» **What this task involves**
Please report every line in the material below where the word "icons" is found.

» **Data provided**
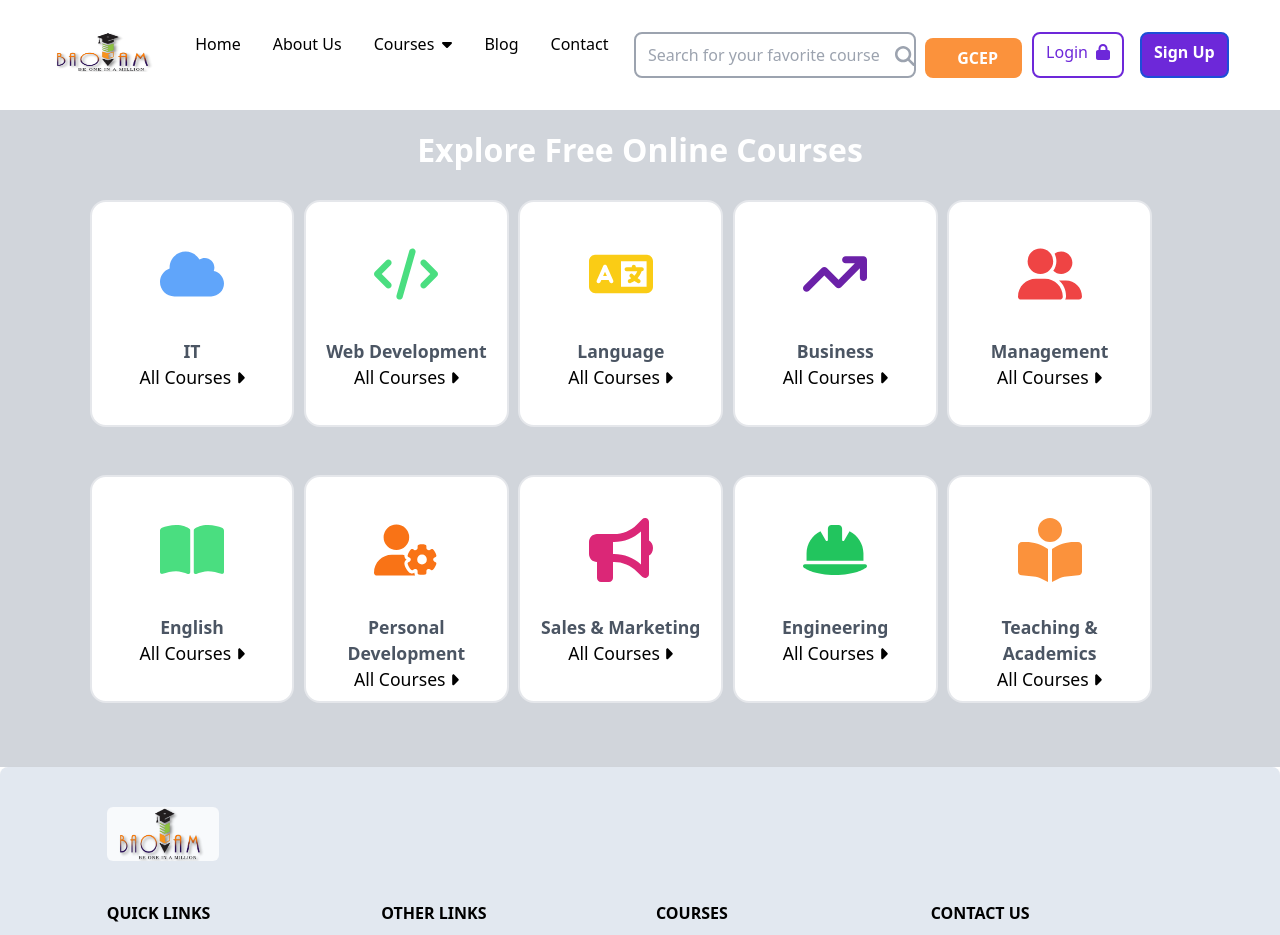
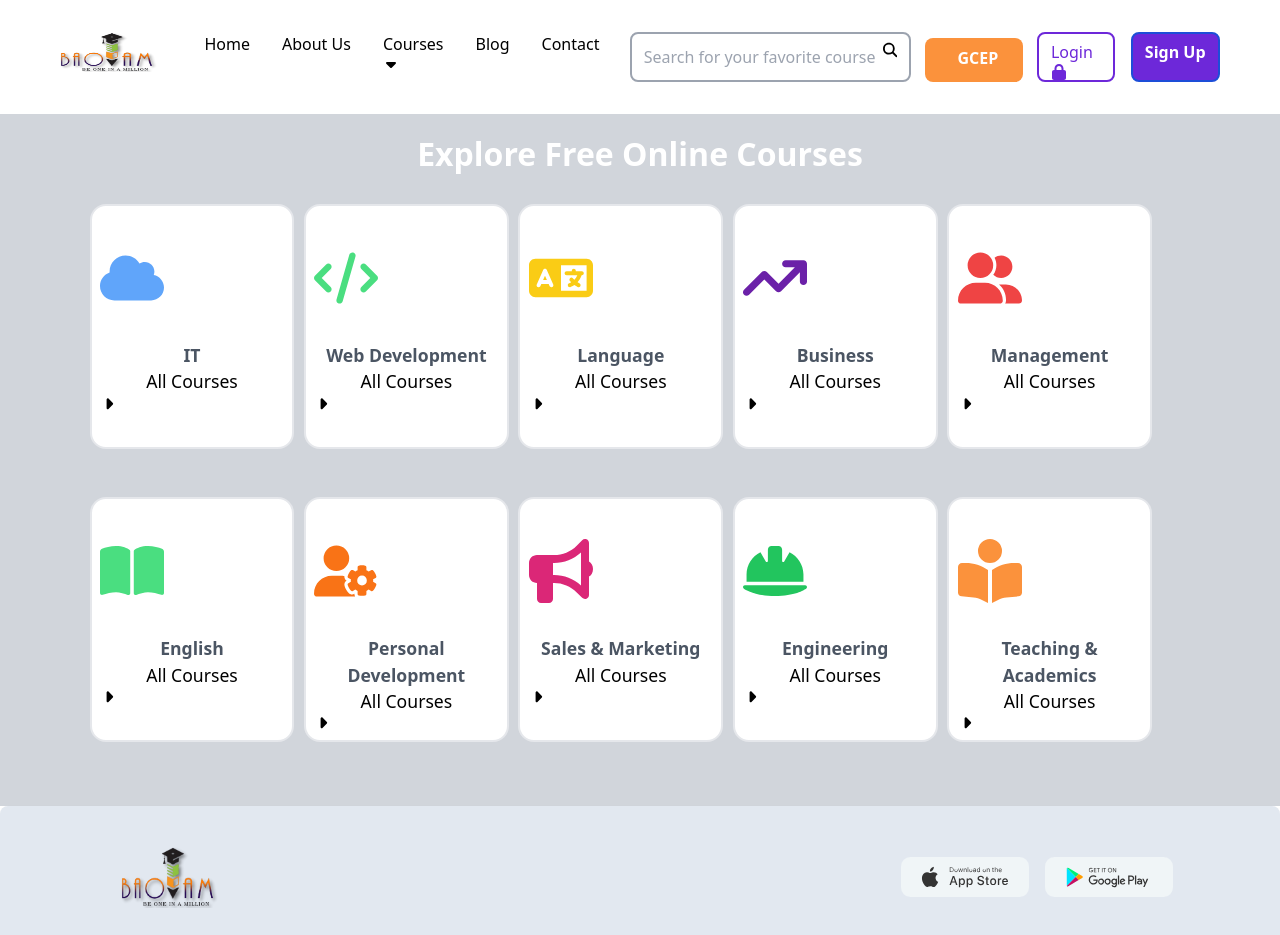
Before and after one commit to BaoiamApp/Baoiam, a React (Vite) app: page / in a window 1280 px wide. Shown: the top 935 px of the page. Built offline with nearby package versions, Linux system fonts and the light colour scheme.

Commit message:
update footer

```diff
--- a/src/Components/Courses.jsx
+++ b/src/Components/Courses.jsx
@@ -1,6 +1,7 @@
-import { faArrowRight, faArrowTrendUp, faBookOpen, faBookOpenReader, faBullhorn, faCaretRight, faCloud, faCode, faHeartPulse, faHelmetSafety, faLanguage, faUserGear, faUserGroup } from '@fortawesome/free-solid-svg-icons'
-import { FontAwesomeIcon } from '@fortawesome/react-fontawesome'
+// import { faArrowRight, faArrowTrendUp, faBookOpen, faBookOpenReader, faBullhorn, faCaretRight, faCloud, faCode, faHeartPulse, faHelmetSafety, faLanguage, faUserGear, faUserGroup } from '@fortawesome/free-solid-svg-icons'
+// import { FontAwesomeIcon } from '@fortawesome/react-fontawesome'
 import React from 'react'
+import { FaArrowTrendUp, FaBookOpen, FaBookOpenReader, FaBullhorn, FaCaretRight, FaCloud, FaCode, FaHelmetSafety, FaLanguage, FaUserGear, FaUserGroup } from 'react-icons/fa6'
 
 const Courses = () => {
   return (
@@ -14,66 +15,66 @@ const Courses = () => {
 
        <div className='w-[90vw] sm:w-[45vw] lg:w-[16vw] rounded-2xl p-[5%]  border-2 border-gray-200 bg-white  text-center'>
          <p className='mb-[0.7rem] xl:h-[8rem] xl:mb-0 lg:mb-[0.1rem]'>
-          <FontAwesomeIcon icon={faCloud} className='text-blue-400 text-[14vw] sm:text-[10vw] lg:w-[4rem]'/>
+          <FaCloud className='text-blue-400 text-[14vw] sm:text-[10vw] lg:w-[4rem]'/>
           </p>
        <p className='font-bold text-gray-600 mt-1  mb-1 sm:my-0 text-[9vw] sm:text-[4vw] lg:text-[1.1rem]'>IT </p>
-       <p className='text-[7vw] sm:text-[3vw] lg:text-[1.1rem]'> All Courses <FontAwesomeIcon icon={faCaretRight}/></p></div>
+       <p className='text-[7vw] sm:text-[3vw] lg:text-[1.1rem]'> All Courses <FaCaretRight/></p></div>
 
 
-       <div className='w-[90vw] sm:w-[45vw] lg:w-[16vw] rounded-2xl  p-[5%] border-2 border-gray-200 bg-white text-center'><p className='mb-[0.7rem] xl:h-[8rem] xl:mb-0 lg:mb-[0.1rem]'><FontAwesomeIcon icon={faCode} className='text-green-400 text-[14vw] sm:text-[10vw] lg:w-[4rem]'/></p>
+       <div className='w-[90vw] sm:w-[45vw] lg:w-[16vw] rounded-2xl  p-[5%] border-2 border-gray-200 bg-white text-center'><p className='mb-[0.7rem] xl:h-[8rem] xl:mb-0 lg:mb-[0.1rem]'><FaCode className='text-green-400 text-[14vw] sm:text-[10vw] lg:w-[4rem]'/></p>
        <p className='font-bold text-gray-600 sm:my-0 sm:text-[4vw] mt-1 mb-1 text-[9vw] lg:text-[1.1rem]'>Web Development</p>
-       <p className='text-[7vw] sm:text-[3vw] lg:text-[1.1rem]'>All Courses <FontAwesomeIcon icon={faCaretRight}/></p>
+       <p className='text-[7vw] sm:text-[3vw] lg:text-[1.1rem]'>All Courses <FaCaretRight/></p>
        </div>
 
 
-       <div className='w-[90vw] sm:w-[45vw] lg:w-[16vw] rounded-2xl p-[5%] border-2 border-gray-200 bg-white text-center'><p className='mb-[0.7rem] xl:h-[8rem] xl:mb-0 lg:mb-[0.1rem]'><FontAwesomeIcon icon={faLanguage} className='text-yellow-400 text-[14vw] sm:text-[10vw] lg:w-[4rem]'/></p>
+       <div className='w-[90vw] sm:w-[45vw] lg:w-[16vw] rounded-2xl p-[5%] border-2 border-gray-200 bg-white text-center'><p className='mb-[0.7rem] xl:h-[8rem] xl:mb-0 lg:mb-[0.1rem]'><FaLanguage className='text-yellow-400 text-[14vw] sm:text-[10vw] lg:w-[4rem]'/></p>
        <p className='font-bold text-gray-600 sm:my-0 sm:text-[4vw] mt-1 mb-1 text-[9vw] lg:text-[1.1rem]'>Language</p>
-       <p className='text-[7vw] sm:text-[3vw] lg:text-[1.1rem]'> All Courses <FontAwesomeIcon icon={faCaretRight}/></p></div>
+       <p className='text-[7vw] sm:text-[3vw] lg:text-[1.1rem]'> All Courses <FaCaretRight/></p></div>
 
 
-       <div className='w-[90vw] sm:w-[45vw] lg:w-[16vw] rounded-2xl p-[5%] border-2 border-gray-200 bg-white text-center'><p className='mb-[0.7rem] xl:h-[8rem] xl:mb-0 lg:mb-[0.1rem]'><FontAwesomeIcon icon={faArrowTrendUp} className='text-purple-800 text-[14vw] sm:text-[10vw] lg:w-[4rem]'/></p>
+       <div className='w-[90vw] sm:w-[45vw] lg:w-[16vw] rounded-2xl p-[5%] border-2 border-gray-200 bg-white text-center'><p className='mb-[0.7rem] xl:h-[8rem] xl:mb-0 lg:mb-[0.1rem]'><FaArrowTrendUp className='text-purple-800 text-[14vw] sm:text-[10vw] lg:w-[4rem]'/></p>
        <p className='font-bold sm:my-0 sm:text-[4vw] text-gray-600 mt-1 mb-1 text-[9vw] lg:text-[1.1rem]'>Business</p>
-       <p className='text-[7vw] sm:text-[3vw] lg:text-[1.1rem]'>All Courses <FontAwesomeIcon icon={faCaretRight}/></p></div>
+       <p className='text-[7vw] sm:text-[3vw] lg:text-[1.1rem]'>All Courses <FaCaretRight/></p></div>
 
 
-       <div className='w-[90vw] sm:w-[45vw] lg:w-[16vw] rounded-2xl p-[5%] border-2 border-gray-200 bg-white  text-center'><p className='mb-[0.7rem] xl:h-[8rem] xl:mb-0 lg:mb-[0.1rem]'><FontAwesomeIcon icon={faUserGroup} className='text-red-500 text-[14vw] sm:text-[10vw] lg:w-[4rem]'/></p>
+       <div className='w-[90vw] sm:w-[45vw] lg:w-[16vw] rounded-2xl p-[5%] border-2 border-gray-200 bg-white  text-center'><p className='mb-[0.7rem] xl:h-[8rem] xl:mb-0 lg:mb-[0.1rem]'><FaUserGroup className='text-red-500 text-[14vw] sm:text-[10vw] lg:w-[4rem]'/></p>
        <p className='font-bold sm:my-0 sm:text-[4vw] text-gray-600 mt-1 mb-1 text-[9vw]
        lg:text-[1.1rem]'>Management</p>
-       <p className='text-[7vw] sm:text-[3vw] lg:text-[1.1rem]'>All Courses <FontAwesomeIcon icon={faCaretRight}/></p></div>
+       <p className='text-[7vw] sm:text-[3vw] lg:text-[1.1rem]'>All Courses <FaCaretRight/></p></div>
 
 
-       <div className='w-[90vw] sm:w-[45vw] lg:w-[16vw] rounded-2xl p-[5%] border-2 border-gray-200 bg-white text-center'><p className='mb-[0.7rem] xl:h-[8rem] xl:mb-0 lg:mb-[0.1rem]'><FontAwesomeIcon icon={faBookOpen} className='text-green-400 text-[14vw] sm:text-[10vw] lg:w-[4rem]'/></p>
+       <div className='w-[90vw] sm:w-[45vw] lg:w-[16vw] rounded-2xl p-[5%] border-2 border-gray-200 bg-white text-center'><p className='mb-[0.7rem] xl:h-[8rem] xl:mb-0 lg:mb-[0.1rem]'><FaBookOpen className='text-green-400 text-[14vw] sm:text-[10vw] lg:w-[4rem]'/></p>
        <p className='font-bold sm:my-0 sm:text-[4vw] text-gray-600 mt-1 mb-1 text-[9vw]
        lg:text-[1.1rem]'>English</p>
-       <p className='text-[7vw] sm:text-[3vw] lg:text-[1.1rem]'>All Courses <FontAwesomeIcon icon={faCaretRight}/></p></div>
+       <p className='text-[7vw] sm:text-[3vw] lg:text-[1.1rem]'>All Courses <FaCaretRight/></p></div>
 
 
-       <div className='w-[90vw] sm:w-[45vw] lg:w-[16vw] rounded-2xl p-[5%] border-2 border-gray-200 bg-white  text-center'><p className='mb-[0.7rem] xl:h-[8rem] xl:mb-0 lg:mb-[0.1rem]'><FontAwesomeIcon icon={faUserGear} className='text-orange-500 text-[14vw] sm:text-[10vw] lg:w-[4rem]'/></p>
+       <div className='w-[90vw] sm:w-[45vw] lg:w-[16vw] rounded-2xl p-[5%] border-2 border-gray-200 bg-white  text-center'><p className='mb-[0.7rem] xl:h-[8rem] xl:mb-0 lg:mb-[0.1rem]'><FaUserGear className='text-orange-500 text-[14vw] sm:text-[10vw] lg:w-[4rem]'/></p>
        <p className='font-bold sm:my-0 sm:text-[4vw] text-gray-600 mt-1 mb-1 text-[9vw]
        lg:text-[1.1rem]'>Personal Development</p>
-       <p className='text-[7vw] sm:text-[3vw] lg:text-[1.1rem]'>All Courses <FontAwesomeIcon icon={faCaretRight}/></p></div>
+       <p className='text-[7vw] sm:text-[3vw] lg:text-[1.1rem]'>All Courses <FaCaretRight/></p></div>
 
 
-       <div className='w-[90vw] sm:w-[45vw] lg:w-[16vw] rounded-2xl p-[5%] border-2 border-gray-200 bg-white  text-center'><p className='mb-[0.7rem] xl:h-[8rem] xl:mb-0 lg:mb-[0.1rem]'><FontAwesomeIcon icon={faBullhorn} className='text-pink-600 text-[14vw] sm:text-[10vw] lg:w-[4rem]'/></p>
+       <div className='w-[90vw] sm:w-[45vw] lg:w-[16vw] rounded-2xl p-[5%] border-2 border-gray-200 bg-white  text-center'><p className='mb-[0.7rem] xl:h-[8rem] xl:mb-0 lg:mb-[0.1rem]'><FaBullhorn className='text-pink-600 text-[14vw] sm:text-[10vw] lg:w-[4rem]'/></p>
        <p className='font-bold sm:my-0 sm:text-[4vw] text-gray-600 mb-1 mt-1 text-[9vw]
        lg:text-[1.1rem]'>Sales & Marketing</p>
-       <p className='text-[7vw] sm:text-[3vw] lg:text-[1.1rem]'>All Courses <FontAwesomeIcon icon={faCaretRight}/></p></div>
+       <p className='text-[7vw] sm:text-[3vw] lg:text-[1.1rem]'>All Courses <FaCaretRight/></p></div>
 
 
-       <div className='w-[90vw] sm:w-[45vw] lg:w-[16vw] rounded-2xl p-[5%] border-2 border-gray-200 bg-white  text-center'><p className='mb-[0.7rem] xl:h-[8rem] xl:mb-0 lg:mb-[0.1rem]'><FontAwesomeIcon icon={faHelmetSafety} className='text-green-500 text-[14vw] sm:text-[10vw] lg:w-[4rem]'/></p>
+       <div className='w-[90vw] sm:w-[45vw] lg:w-[16vw] rounded-2xl p-[5%] border-2 border-gray-200 bg-white  text-center'><p className='mb-[0.7rem] xl:h-[8rem] xl:mb-0 lg:mb-[0.1rem]'><FaHelmetSafety className='text-green-500 text-[14vw] sm:text-[10vw] lg:w-[4rem]'/></p>
        <p className='font-bold sm:my-0 sm:text-[4vw] text-gray-600 mb-1 mt-1 text-[9vw]
        lg:text-[1.1rem]'>Engineering </p>
-       <p className='text-[7vw] sm:text-[3vw] lg:text-[1.1rem]'>All Courses <FontAwesomeIcon icon={faCaretRight}/></p></div>
+       <p className='text-[7vw] sm:text-[3vw] lg:text-[1.1rem]'>All Courses <FaCaretRight/></p></div>
 
 
 
-       <div className='w-[90vw] sm:w-[45vw] lg:w-[16vw] p-[5%] rounded-2xl border-2 border-gray-200 bg-white text-center'><p className='mb-[0.7rem] xl:h-[8rem] lg:mb-[0.1rem] xl:mb-0'><FontAwesomeIcon icon={faBookOpenReader} className='text-orange-400 text-[14vw] sm:text-[10vw] lg:w-[4rem]'/></p>
+       <div className='w-[90vw] sm:w-[45vw] lg:w-[16vw] p-[5%] rounded-2xl border-2 border-gray-200 bg-white text-center'><p className='mb-[0.7rem] xl:h-[8rem] lg:mb-[0.1rem] xl:mb-0'><FaBookOpenReader className='text-orange-400 text-[14vw] sm:text-[10vw] lg:w-[4rem]'/></p>
        <p className='font-bold sm:my-0 sm:text-[4vw] text-gray-600 mt-1 xl:mt-0 mb-1 text-[9vw]
        lg:text-[1.1rem]'>Teaching & Academics</p>
-       <p className='text-[7vw] sm:text-[3vw] lg:text-[1.1rem]'>All Courses <FontAwesomeIcon icon={faCaretRight}/></p></div>
+       <p className='text-[7vw] sm:text-[3vw] lg:text-[1.1rem]'>All Courses <FaCaretRight/></p></div>
     </div>
     </div>
   )
 }
 
-export default Courses
+export default Courses;
--- a/src/Components/Footer/Footer.jsx
+++ b/src/Components/Footer/Footer.jsx
@@ -1,5 +1,7 @@
 import React from "react";
-import BrandLogo from '../../assets/brand.png'
+import BrandLogo from "../../assets/brand.png";
+import AppStore from "../../assets/footer-desktop-appstore.svg";
+import PlayStore from "../../assets/footer-desktop-playstore.svg";
 import {
   FaFacebook,
   FaGithub,
@@ -8,21 +10,32 @@ import {
   FaLinkedin,
   FaRegCopyright,
   FaXTwitter,
+  FaYoutube,
 } from "react-icons/fa6";
 import { TiSocialFacebook } from "react-icons/ti";
 
 function Footer() {
   return (
     <div className="w-full pt-8 pb-4 rounded-lg relative shadow-md bg-slate-200 text-black ">
-
-      <div className="flex justify-between mx-auto w-10/12 py-2 items-center">
-      <div className="brand-logo w-28">
-        <img src={BrandLogo} className="bg-slate-50 rounded-md outline-8 outline-white" alt="Brand logo" />
+      <div className="flex flex-wrap gap-8 justify-between mx-auto w-10/12 py-2 items-center">
+        <div className="brand-logo w-28 md:w-32">
+          <img
+            src={BrandLogo}
+            className="rounded-md"
+            alt="Brand logo"
+          />
+        </div>
+        <div className="flex items-center justify-center gap-4">
+          <div className="w-28 md:w-32">
+            <img src={AppStore} alt='AppStore' />
+          </div>
+          <div className="w-28 md:w-32">
+            <img src={PlayStore} alt='PlayStore' />
+          </div>
         </div>
         {/* <p className="font-semibold">
           Get connected with us on social networks:
         </p> */}
-
       </div>
       {/* <hr className="w-11/12 border-2 text-gray-400 mx-auto" /> */}
       <div className="grid lg:grid-cols-4 grid-cols-1 sm:grid-cols-2 m-8 gap-8 w-10/12 mx-auto">
@@ -71,8 +84,7 @@ function Footer() {
             <FaFacebook />
             <FaXTwitter />
             <FaInstagram />
-            <FaGoogle />
-            <FaGithub />
+            <FaYoutube />
             <FaLinkedin />
           </div>
         </div>
@@ -80,11 +92,11 @@ function Footer() {
       <hr className="w-11/12 border-2 border-slate-700 mx-auto" />
 
       <div className="flex justify-between py-4 items-center">
+        <div className=" flex items-center text-xs md:text-sm gap-2 justify-center w-full">
+          Copyright
+          <FaRegCopyright /> 2023 BAOIAM. ALL Rights Reserved
+        </div>
 
-      <div className=" flex items-center text-xs md:text-sm gap-2 justify-center w-full">
-        Copyright
-        <FaRegCopyright /> 2023 BAOIAM. ALL Rights Reserved
-      </div>
       </div>
     </div>
   );
--- a/src/Components/Navbar.jsx
+++ b/src/Components/Navbar.jsx
@@ -1,9 +1,7 @@
-
-import { faBars, faCaretDown, faCaretUp, faLock, faRightToBracket, faUser } from '@fortawesome/free-solid-svg-icons'
-import { faMagnifyingGlass } from '@fortawesome/free-solid-svg-icons/faMagnifyingGlass'
-import { FontAwesomeIcon } from '@fortawesome/react-fontawesome'
 import React, { useState } from 'react'
 import img1 from '../images/img1.png'
+import { FaCaretUp } from 'react-icons/fa';
+import { FaBars, FaCaretDown, FaLock, FaMagnifyingGlass, FaRightToBracket, FaUser } from 'react-icons/fa6';
 const Navbar = () => {
   const [show,setShow] = useState(false) ;
   const [showmenu,setShowmenu] = useState(false)
@@ -21,7 +19,7 @@ const Navbar = () => {
 
 
             <div className='flex flex-col'>
-              <li className='mx-4 cursor-pointer' onClick={()=>setShow(!show)}>Courses {show?<FontAwesomeIcon className='ml-1' icon={faCaretUp}/>:<FontAwesomeIcon className='ml-1' icon={faCaretDown}/>}</li>
+              <li className='mx-4 cursor-pointer' onClick={()=>setShow(!show)}>Courses {show?<FaCaretUp/>:<FaCaretDown/>}</li>
 
               { show && <div className='absolute mt-8 bg-white text-sm p-1'>
               <ul>
@@ -45,7 +43,7 @@ const Navbar = () => {
 
       <input className='w-[14rem] lg:text-[1rem] outline:none xl:w-[16rem]  sm:text-[2.3vw] sm:w-[85%] mr-2 ' type="text" placeholder='Search for your favorite course'></input>
 
-      <FontAwesomeIcon className='text-gray-400 lg:text-lg xl:pl-2 xl:text-xl text-xl pt-1 pl-2' icon={faMagnifyingGlass}/>
+      <FaMagnifyingGlass/>
 
       </div>
 
@@ -54,12 +52,12 @@ const Navbar = () => {
 
     <div className='flex '>
         <div className='border-2 hidden lg:hidden px-3 xl:pt-1.5 xl:block mr-[1rem] border-violet-700 rounded-lg text-violet-700'><button className='pr-2'>Login</button>
-        <FontAwesomeIcon icon={faLock}/></div>
+        <FaLock/></div>
         <div className='bg-violet-700 hidden xl:block xl:pt-1.5 lg:hidden text-white font-semibold border-2 border-blue-700 rounded-lg px-3 '><button>Sign Up</button></div>
     </div>
 
     <div>
-    <div className="absolute lg:block top-[2rem] xl:hidden sm:top-[2.2rem] right-[2rem]"><FontAwesomeIcon className='text-[2rem]' onClick={()=>setShowmenu(!showmenu)} icon={faBars}/>
+    <div className="absolute lg:block top-[2rem] xl:hidden sm:top-[2.2rem] right-[2rem]"><FaBars className='text-[2rem]' onClick={()=>setShowmenu(!showmenu)}/>
     </div>
 
     {
@@ -70,7 +68,7 @@ const Navbar = () => {
 
 
             <div className='flex flex-col'>
-              <li className='mx-5 cursor-pointer my-1 lg:hidden' onClick={()=>setShow(!show)}>Courses {show?<FontAwesomeIcon className='ml-1' icon={faCaretUp}/>:<FontAwesomeIcon className='ml-1' icon={faCaretDown}/>}</li>
+              <li className='mx-5 cursor-pointer my-1 lg:hidden' onClick={()=>setShow(!show)}>Courses {show?<FaCaretUp className='ml-1'/>:<FaCaretDown className='ml-1'/>}</li>
 
               { show && <div className='absolute mt-8 bg-gray-200 text-sm p-1'>
               <ul>
@@ -86,8 +84,8 @@ const Navbar = () => {
 
             <li className='mx-5 my-1 lg:hidden'>Blog</li>
             <li className='mx-5 my-1 lg:hidden'>Contact</li>
-            <li className='mx-3 my-1'><FontAwesomeIcon icon={faRightToBracket}/><button className='ml-2'>Sign Up</button></li>
-            <li className='mx-3 my-1'><FontAwesomeIcon icon={faUser}/><button className='ml-2'>Login</button></li>
+            <li className='mx-3 my-1'><FaRightToBracket/><button className='ml-2'>Sign Up</button></li>
+            <li className='mx-3 my-1'><FaUser/><button className='ml-2'>Login</button></li>
         </ul>
 
 
```
Also changed, not shown: src/Components/Home/Home.jsx (added, +9 -0 lines), src/assets/footer-desktop-appstore.svg (added), src/assets/footer-desktop-playstore.svg (added).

» **The completed task**
-import { faArrowRight, faArrowTrendUp, faBookOpen, faBookOpenReader, faBullhorn, faCaretRight, faCloud, faCode, faHeartPulse, faHelmetSafety, faLanguage, faUserGear, faUserGroup } from '@fortawesome/free-solid-svg-icons'
+// import { faArrowRight, faArrowTrendUp, faBookOpen, faBookOpenReader, faBullhorn, faCaretRight, faCloud, faCode, faHeartPulse, faHelmetSafety, faLanguage, faUserGear, faUserGroup } from '@fortawesome/free-solid-svg-icons'
+import { FaArrowTrendUp, FaBookOpen, FaBookOpenReader, FaBullhorn, FaCaretRight, FaCloud, FaCode, FaHelmetSafety, FaLanguage, FaUserGear, FaUserGroup } from 'react-icons/fa6'
 } from "react-icons/fa6";
 import { TiSocialFacebook } from "react-icons/ti";
-import { faBars, faCaretDown, faCaretUp, faLock, faRightToBracket, faUser } from '@fortawesome/free-solid-svg-icons'
-import { faMagnifyingGlass } from '@fortawesome/free-solid-svg-icons/faMagnifyingGlass'
+import { FaCaretUp } from 'react-icons/fa';
+import { FaBars, FaCaretDown, FaLock, FaMagnifyingGlass, FaRightToBracket, FaUser } from 'react-icons/fa6';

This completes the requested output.